> Exercise directions: An exact repetition of the data below, without images, is the expected answer.

> Data records:
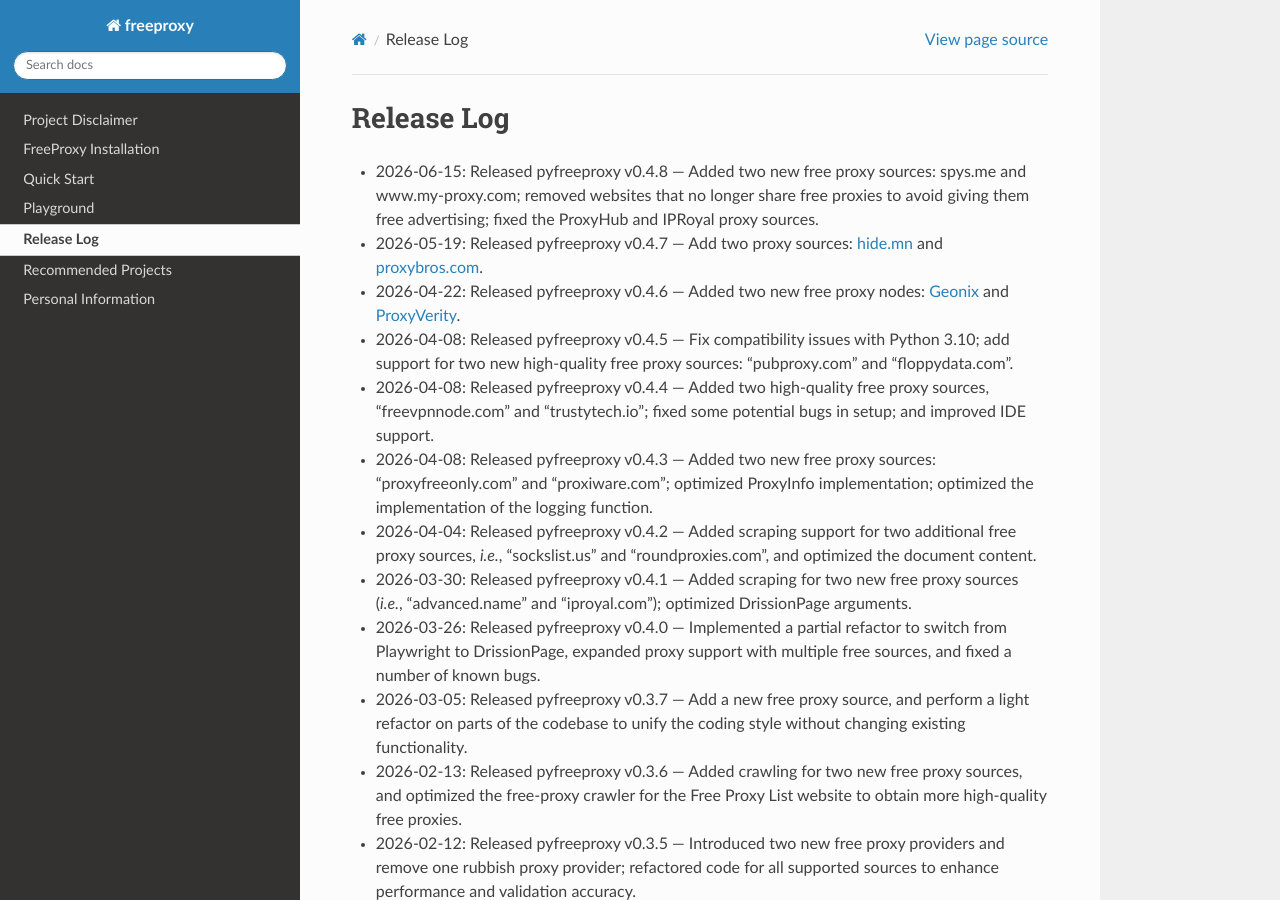
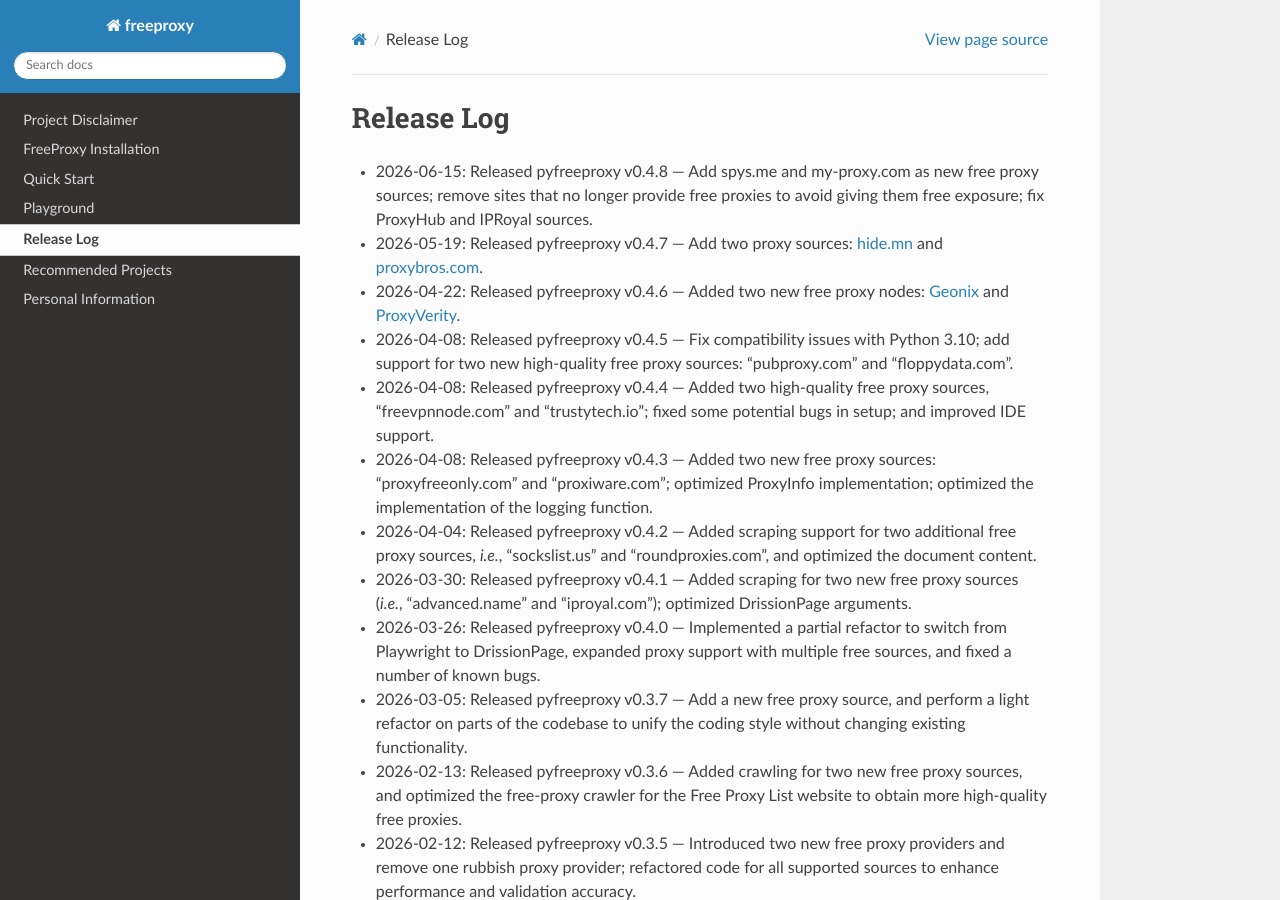
Before and after one commit to CharlesPikachu/freeproxy, a Sphinx documentation site: the page built from docs/Changelog.md, in a window 1280 px wide and 900 px high. Built offline with Sphinx 7.4.7 and the Read the Docs theme 3.1.0, drawn with Linux system fonts in a browser that asks for light colours.

Commit message:
bump to pyfreeproxy v0.4.8

```diff
--- a/docs/Changelog.md
+++ b/docs/Changelog.md
@@ -1,6 +1,6 @@
 # Release Log
 
-- 2026-06-15: Released pyfreeproxy v0.4.8 — Added two new free proxy sources: spys.me and www.my-proxy.com; removed websites that no longer share free proxies to avoid giving them free advertising; fixed the ProxyHub and IPRoyal proxy sources.
+- 2026-06-15: Released pyfreeproxy v0.4.8 — Add spys.me and my-proxy.com as new free proxy sources; remove sites that no longer provide free proxies to avoid giving them free exposure; fix ProxyHub and IPRoyal sources.
 
 - 2026-05-19: Released pyfreeproxy v0.4.7 — Add two proxy sources: [hide.mn](https://hide.mn/en/proxy-list/) and [proxybros.com](https://proxybros.com/free-proxy-list/).
 
```
Also changed, not shown: README.md (+1 -1 lines).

> Answer to the problem:
Before and after one commit to CharlesPikachu/freeproxy, a Sphinx documentation site: the page built from docs/Changelog.md, in a window 1280 px wide and 900 px high. Built offline with Sphinx 7.4.7 and the Read the Docs theme 3.1.0, drawn with Linux system fonts in a browser that asks for light colours.

Commit message:
bump to pyfreeproxy v0.4.8

```diff
--- a/docs/Changelog.md
+++ b/docs/Changelog.md
@@ -1,6 +1,6 @@
 # Release Log
 
-- 2026-06-15: Released pyfreeproxy v0.4.8 — Added two new free proxy sources: spys.me and www.my-proxy.com; removed websites that no longer share free proxies to avoid giving them free advertising; fixed the ProxyHub and IPRoyal proxy sources.
+- 2026-06-15: Released pyfreeproxy v0.4.8 — Add spys.me and my-proxy.com as new free proxy sources; remove sites that no longer provide free proxies to avoid giving them free exposure; fix ProxyHub and IPRoyal sources.
 
 - 2026-05-19: Released pyfreeproxy v0.4.7 — Add two proxy sources: [hide.mn](https://hide.mn/en/proxy-list/) and [proxybros.com](https://proxybros.com/free-proxy-list/).
 
```
Also changed, not shown: README.md (+1 -1 lines).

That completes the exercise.